[Records from a dataset]
----------------
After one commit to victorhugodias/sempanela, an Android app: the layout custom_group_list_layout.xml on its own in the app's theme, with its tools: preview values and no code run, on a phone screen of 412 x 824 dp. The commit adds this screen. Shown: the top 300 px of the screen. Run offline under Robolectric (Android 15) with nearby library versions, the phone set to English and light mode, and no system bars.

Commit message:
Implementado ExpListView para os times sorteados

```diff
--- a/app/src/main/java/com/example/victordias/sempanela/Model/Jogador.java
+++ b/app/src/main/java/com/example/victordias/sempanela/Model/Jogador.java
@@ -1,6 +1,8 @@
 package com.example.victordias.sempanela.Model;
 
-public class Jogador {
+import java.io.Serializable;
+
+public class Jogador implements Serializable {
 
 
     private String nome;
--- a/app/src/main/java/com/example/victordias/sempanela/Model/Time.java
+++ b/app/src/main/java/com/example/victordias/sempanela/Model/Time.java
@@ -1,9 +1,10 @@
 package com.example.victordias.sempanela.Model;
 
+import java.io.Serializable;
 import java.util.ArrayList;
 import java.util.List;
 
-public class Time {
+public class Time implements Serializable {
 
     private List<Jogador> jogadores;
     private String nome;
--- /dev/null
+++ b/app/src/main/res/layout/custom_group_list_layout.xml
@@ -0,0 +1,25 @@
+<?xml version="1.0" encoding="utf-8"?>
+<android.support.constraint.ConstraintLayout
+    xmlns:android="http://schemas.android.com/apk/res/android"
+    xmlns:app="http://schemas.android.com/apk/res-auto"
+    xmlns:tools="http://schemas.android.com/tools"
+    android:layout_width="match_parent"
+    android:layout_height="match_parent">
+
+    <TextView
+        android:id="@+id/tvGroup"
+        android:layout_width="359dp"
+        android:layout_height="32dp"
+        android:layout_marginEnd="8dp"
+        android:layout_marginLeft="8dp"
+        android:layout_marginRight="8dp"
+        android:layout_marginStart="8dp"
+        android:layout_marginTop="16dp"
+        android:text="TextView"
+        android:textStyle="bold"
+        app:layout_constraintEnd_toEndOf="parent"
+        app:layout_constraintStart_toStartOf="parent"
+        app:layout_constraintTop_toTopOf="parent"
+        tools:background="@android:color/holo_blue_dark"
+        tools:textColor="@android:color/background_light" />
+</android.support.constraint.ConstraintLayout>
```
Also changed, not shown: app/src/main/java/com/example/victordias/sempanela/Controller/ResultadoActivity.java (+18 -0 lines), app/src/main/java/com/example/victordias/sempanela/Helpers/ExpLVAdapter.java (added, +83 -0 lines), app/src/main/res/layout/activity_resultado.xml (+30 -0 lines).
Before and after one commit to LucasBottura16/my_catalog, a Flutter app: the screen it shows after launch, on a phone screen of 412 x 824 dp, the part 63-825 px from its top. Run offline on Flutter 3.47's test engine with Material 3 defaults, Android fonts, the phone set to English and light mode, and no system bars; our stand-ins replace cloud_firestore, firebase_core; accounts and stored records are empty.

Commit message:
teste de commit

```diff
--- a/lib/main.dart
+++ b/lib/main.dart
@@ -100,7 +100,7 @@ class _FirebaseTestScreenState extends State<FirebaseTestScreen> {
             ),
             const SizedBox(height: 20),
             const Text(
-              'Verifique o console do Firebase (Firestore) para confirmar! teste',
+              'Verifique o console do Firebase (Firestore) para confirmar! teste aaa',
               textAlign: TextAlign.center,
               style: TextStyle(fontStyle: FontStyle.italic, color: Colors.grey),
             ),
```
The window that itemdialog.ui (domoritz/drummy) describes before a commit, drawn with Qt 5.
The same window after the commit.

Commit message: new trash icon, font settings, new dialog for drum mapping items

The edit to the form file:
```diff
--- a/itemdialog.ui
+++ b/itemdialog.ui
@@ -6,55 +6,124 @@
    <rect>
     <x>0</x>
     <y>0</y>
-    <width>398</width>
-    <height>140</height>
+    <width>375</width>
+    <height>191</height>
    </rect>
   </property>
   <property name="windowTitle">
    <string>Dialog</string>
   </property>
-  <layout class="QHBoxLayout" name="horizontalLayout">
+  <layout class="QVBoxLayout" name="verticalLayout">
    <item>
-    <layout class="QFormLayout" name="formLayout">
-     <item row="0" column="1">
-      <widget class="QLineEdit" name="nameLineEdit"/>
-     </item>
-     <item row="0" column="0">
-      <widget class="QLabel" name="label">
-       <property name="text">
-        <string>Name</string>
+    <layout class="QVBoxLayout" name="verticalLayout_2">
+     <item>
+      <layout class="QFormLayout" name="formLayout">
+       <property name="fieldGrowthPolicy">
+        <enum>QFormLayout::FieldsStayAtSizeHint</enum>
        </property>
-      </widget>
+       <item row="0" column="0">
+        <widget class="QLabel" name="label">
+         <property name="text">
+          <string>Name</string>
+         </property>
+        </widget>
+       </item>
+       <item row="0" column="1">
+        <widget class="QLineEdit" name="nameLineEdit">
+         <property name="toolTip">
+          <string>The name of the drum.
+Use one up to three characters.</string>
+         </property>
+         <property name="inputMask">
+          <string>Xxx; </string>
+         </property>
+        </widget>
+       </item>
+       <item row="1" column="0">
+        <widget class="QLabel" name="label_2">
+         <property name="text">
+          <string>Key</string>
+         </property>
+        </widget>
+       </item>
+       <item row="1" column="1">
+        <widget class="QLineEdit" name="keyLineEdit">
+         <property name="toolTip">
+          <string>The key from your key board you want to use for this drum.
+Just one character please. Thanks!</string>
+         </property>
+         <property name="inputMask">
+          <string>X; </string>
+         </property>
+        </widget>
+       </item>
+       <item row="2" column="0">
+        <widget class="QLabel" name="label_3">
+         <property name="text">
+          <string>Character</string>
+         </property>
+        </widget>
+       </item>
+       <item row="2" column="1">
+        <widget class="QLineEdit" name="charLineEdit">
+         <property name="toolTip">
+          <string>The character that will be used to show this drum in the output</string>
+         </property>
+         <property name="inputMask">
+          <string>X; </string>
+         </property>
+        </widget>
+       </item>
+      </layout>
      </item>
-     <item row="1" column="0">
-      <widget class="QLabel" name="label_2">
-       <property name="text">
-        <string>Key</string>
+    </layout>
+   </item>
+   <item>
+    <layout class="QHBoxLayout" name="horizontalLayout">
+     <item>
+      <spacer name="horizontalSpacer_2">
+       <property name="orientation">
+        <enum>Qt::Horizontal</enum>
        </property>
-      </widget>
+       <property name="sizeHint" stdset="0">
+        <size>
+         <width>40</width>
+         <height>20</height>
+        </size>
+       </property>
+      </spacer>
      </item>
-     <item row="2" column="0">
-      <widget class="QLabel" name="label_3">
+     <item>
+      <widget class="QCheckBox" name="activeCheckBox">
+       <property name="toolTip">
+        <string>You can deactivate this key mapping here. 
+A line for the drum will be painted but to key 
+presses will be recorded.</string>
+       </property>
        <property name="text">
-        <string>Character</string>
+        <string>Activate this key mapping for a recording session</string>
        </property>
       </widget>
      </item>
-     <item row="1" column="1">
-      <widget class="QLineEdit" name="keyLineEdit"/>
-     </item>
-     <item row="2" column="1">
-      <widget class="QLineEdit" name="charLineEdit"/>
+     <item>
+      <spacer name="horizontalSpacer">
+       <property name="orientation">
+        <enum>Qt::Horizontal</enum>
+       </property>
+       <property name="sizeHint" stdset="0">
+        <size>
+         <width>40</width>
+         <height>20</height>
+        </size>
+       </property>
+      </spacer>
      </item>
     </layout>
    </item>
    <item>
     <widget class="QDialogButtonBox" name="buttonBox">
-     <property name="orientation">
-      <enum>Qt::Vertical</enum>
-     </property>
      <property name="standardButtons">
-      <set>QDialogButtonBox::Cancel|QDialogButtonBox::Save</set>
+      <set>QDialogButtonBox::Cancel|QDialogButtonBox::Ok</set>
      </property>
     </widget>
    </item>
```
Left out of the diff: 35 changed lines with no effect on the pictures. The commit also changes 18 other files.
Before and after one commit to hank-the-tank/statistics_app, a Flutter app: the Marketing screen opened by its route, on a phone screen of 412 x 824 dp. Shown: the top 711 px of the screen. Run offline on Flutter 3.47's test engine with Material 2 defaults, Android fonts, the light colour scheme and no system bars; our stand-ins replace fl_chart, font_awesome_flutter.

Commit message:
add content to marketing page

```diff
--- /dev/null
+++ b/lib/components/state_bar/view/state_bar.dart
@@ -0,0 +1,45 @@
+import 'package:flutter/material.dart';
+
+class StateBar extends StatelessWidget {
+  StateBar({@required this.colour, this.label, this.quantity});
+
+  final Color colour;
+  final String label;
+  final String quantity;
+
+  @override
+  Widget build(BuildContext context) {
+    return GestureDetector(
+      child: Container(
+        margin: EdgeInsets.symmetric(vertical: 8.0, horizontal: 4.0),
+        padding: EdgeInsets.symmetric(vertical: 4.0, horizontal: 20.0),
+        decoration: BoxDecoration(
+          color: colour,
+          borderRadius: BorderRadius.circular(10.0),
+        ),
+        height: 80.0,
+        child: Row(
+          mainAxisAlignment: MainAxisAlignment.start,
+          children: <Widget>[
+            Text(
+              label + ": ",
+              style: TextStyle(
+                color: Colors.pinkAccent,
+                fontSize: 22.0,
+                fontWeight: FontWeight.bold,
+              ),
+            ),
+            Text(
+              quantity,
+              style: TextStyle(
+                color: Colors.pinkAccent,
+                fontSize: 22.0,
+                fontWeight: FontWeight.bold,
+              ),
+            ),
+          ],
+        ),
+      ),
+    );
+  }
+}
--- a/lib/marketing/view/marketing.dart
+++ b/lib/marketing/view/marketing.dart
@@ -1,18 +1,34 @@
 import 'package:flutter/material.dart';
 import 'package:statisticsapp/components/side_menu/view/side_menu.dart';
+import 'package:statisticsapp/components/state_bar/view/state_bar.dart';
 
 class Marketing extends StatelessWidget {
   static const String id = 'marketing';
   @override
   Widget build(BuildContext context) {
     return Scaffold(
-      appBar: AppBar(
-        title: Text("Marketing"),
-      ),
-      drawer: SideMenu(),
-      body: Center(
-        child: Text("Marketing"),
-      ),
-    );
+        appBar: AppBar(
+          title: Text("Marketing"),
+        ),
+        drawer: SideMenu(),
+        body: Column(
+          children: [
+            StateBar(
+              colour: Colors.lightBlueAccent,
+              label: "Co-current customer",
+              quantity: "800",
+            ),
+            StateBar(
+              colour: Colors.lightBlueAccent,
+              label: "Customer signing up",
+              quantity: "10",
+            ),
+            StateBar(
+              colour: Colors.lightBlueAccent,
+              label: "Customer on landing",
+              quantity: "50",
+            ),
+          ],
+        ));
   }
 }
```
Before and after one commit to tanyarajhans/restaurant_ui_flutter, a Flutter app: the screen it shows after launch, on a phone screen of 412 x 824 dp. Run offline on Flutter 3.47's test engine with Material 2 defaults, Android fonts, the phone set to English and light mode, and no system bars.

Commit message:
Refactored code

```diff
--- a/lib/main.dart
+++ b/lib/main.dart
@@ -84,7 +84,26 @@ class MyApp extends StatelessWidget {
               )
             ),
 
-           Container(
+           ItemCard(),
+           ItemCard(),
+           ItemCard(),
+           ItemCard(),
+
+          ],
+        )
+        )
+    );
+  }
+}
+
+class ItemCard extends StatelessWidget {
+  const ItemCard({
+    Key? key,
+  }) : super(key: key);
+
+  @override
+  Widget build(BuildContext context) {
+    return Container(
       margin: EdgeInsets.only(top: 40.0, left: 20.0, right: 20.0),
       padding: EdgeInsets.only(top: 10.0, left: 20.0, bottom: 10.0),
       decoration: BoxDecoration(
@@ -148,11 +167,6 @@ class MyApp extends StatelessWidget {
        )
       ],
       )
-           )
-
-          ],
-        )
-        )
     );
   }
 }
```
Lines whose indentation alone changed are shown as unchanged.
----------------
| About this task |
Report back each line of the entries that holds the string "spacer".

| Exercise solution |
+      <spacer name="horizontalSpacer_2">
+      </spacer>
+      <spacer name="horizontalSpacer">
+      </spacer>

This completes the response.